• **Record extracts**
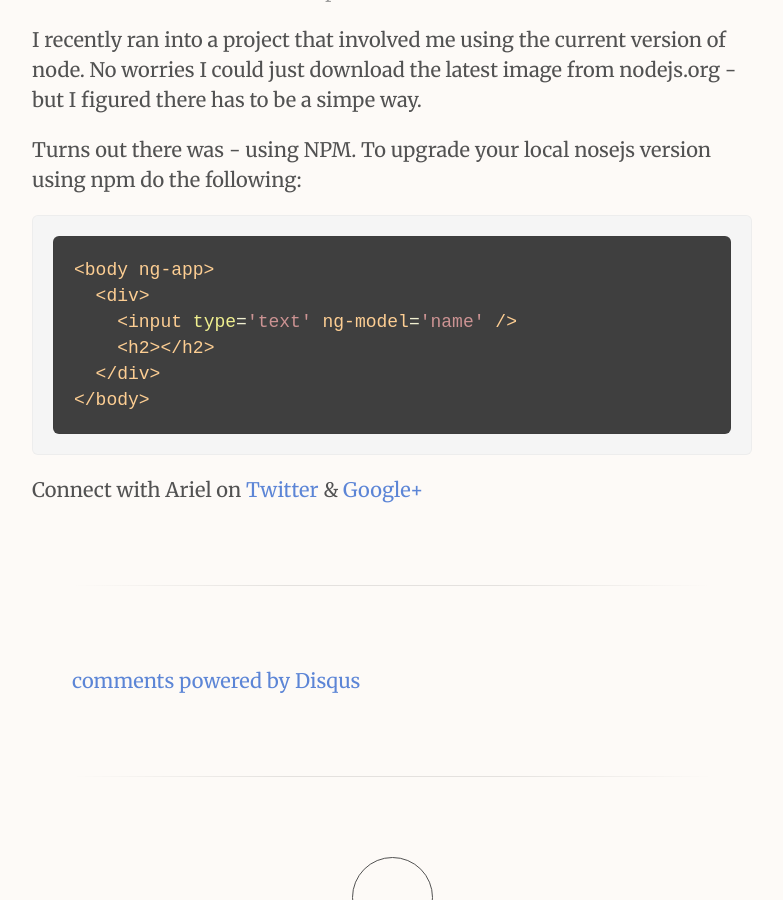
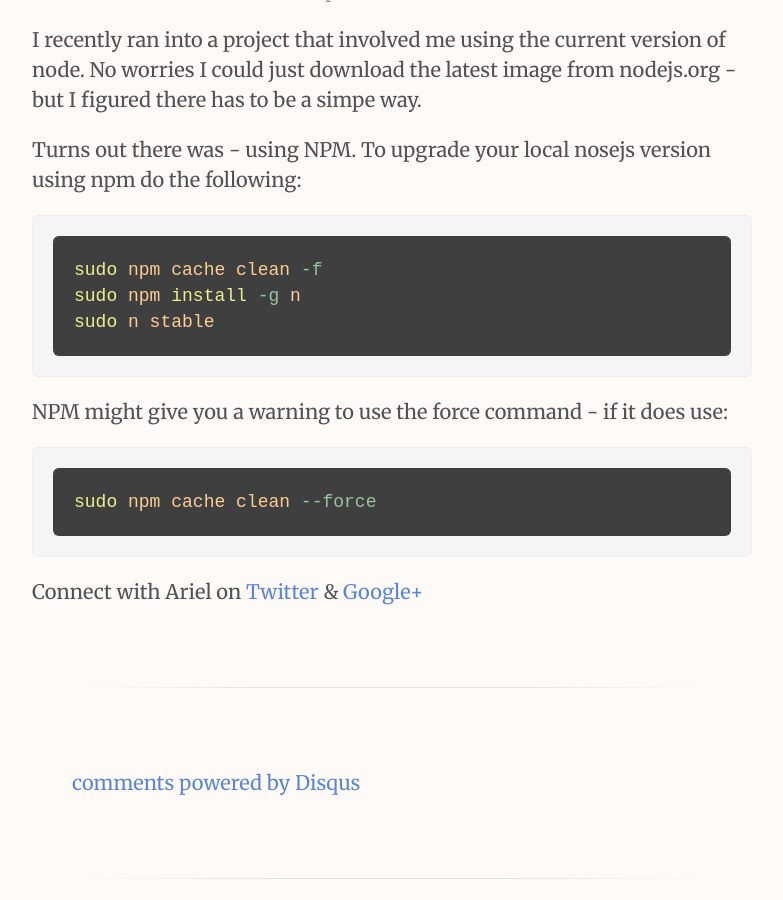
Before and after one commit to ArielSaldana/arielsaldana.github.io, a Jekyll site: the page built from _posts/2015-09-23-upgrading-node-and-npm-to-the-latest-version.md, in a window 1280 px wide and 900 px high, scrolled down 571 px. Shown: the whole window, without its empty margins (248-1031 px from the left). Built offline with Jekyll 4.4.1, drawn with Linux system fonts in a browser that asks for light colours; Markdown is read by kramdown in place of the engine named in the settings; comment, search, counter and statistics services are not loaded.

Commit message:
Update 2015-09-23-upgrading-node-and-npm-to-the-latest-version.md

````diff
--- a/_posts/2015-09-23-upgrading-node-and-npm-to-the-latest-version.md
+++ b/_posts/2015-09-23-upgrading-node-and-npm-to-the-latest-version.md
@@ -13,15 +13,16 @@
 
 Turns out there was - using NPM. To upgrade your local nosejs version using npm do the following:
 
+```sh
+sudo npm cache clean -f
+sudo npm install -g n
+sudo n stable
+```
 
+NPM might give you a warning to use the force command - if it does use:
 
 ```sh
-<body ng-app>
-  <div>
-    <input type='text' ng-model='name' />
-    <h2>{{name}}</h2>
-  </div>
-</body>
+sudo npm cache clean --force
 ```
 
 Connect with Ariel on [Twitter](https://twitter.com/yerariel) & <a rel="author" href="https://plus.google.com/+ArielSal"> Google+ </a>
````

==

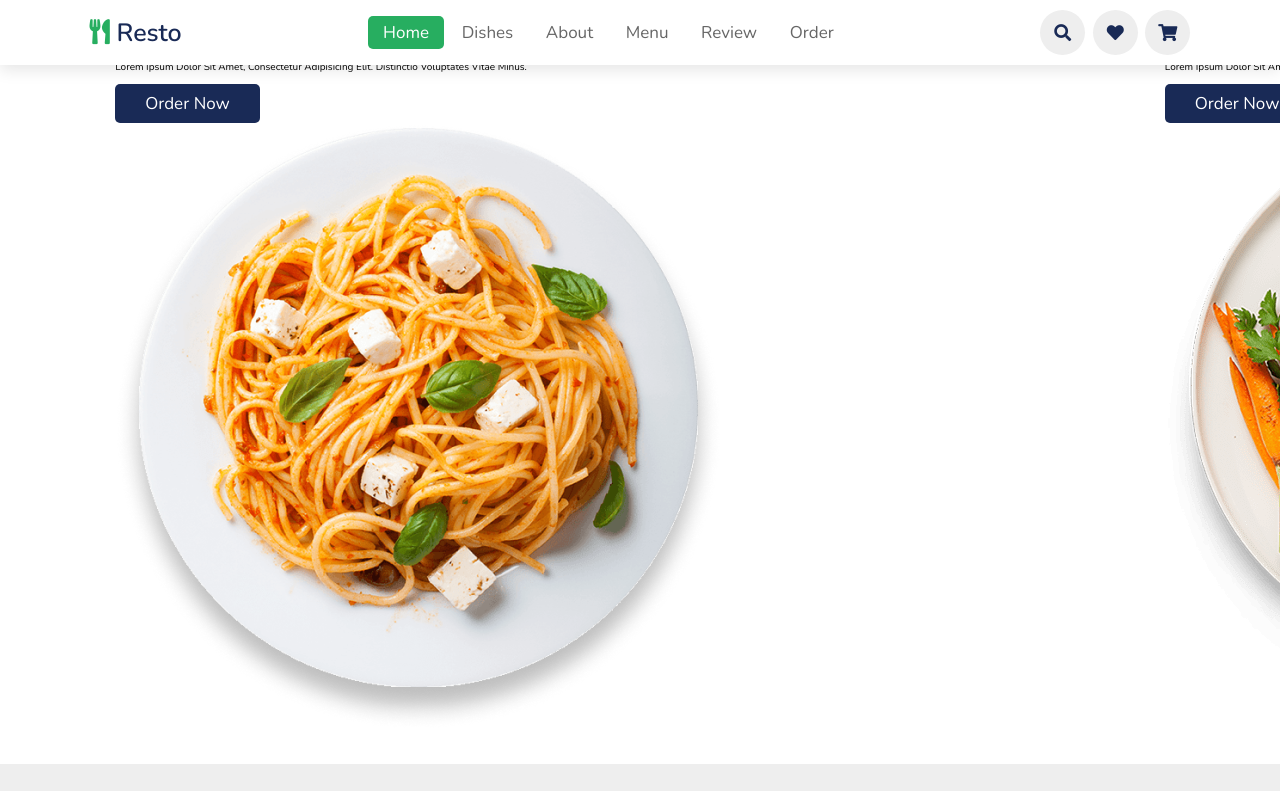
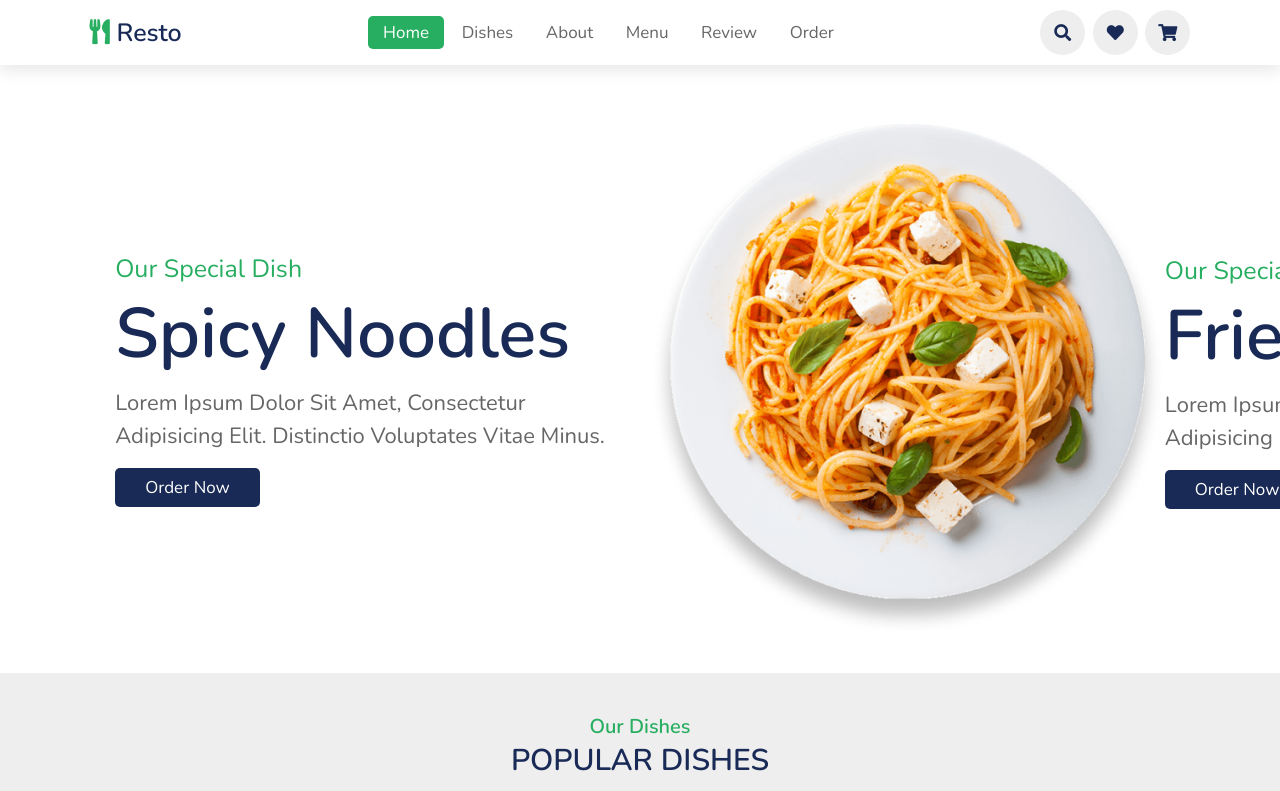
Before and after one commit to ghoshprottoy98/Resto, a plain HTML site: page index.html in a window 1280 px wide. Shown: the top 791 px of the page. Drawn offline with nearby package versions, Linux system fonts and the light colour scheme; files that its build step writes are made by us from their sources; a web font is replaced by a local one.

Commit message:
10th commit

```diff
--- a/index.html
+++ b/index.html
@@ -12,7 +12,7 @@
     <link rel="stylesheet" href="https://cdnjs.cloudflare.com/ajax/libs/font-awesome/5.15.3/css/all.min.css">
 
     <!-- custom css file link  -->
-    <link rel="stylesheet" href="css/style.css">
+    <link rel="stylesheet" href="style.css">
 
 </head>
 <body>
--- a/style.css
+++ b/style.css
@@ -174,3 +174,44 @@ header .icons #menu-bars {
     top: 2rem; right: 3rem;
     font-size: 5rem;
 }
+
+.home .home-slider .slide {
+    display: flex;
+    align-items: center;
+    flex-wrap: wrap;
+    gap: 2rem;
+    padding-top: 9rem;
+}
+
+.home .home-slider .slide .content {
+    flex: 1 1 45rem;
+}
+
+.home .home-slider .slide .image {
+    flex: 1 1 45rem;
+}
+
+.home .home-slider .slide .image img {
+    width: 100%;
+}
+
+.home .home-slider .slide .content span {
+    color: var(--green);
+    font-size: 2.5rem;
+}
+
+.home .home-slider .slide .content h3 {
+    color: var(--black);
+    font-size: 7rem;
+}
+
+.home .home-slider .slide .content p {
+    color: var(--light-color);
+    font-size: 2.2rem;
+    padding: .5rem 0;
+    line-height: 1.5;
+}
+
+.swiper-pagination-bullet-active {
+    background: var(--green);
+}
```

• **How to complete this task**
Only lines with the string "slider" are wanted; please find each one in the listing and copy it.

• **Result of the exercise**
+.home .home-slider .slide {
+.home .home-slider .slide .content {
+.home .home-slider .slide .image {
+.home .home-slider .slide .image img {
+.home .home-slider .slide .content span {
+.home .home-slider .slide .content h3 {
+.home .home-slider .slide .content p {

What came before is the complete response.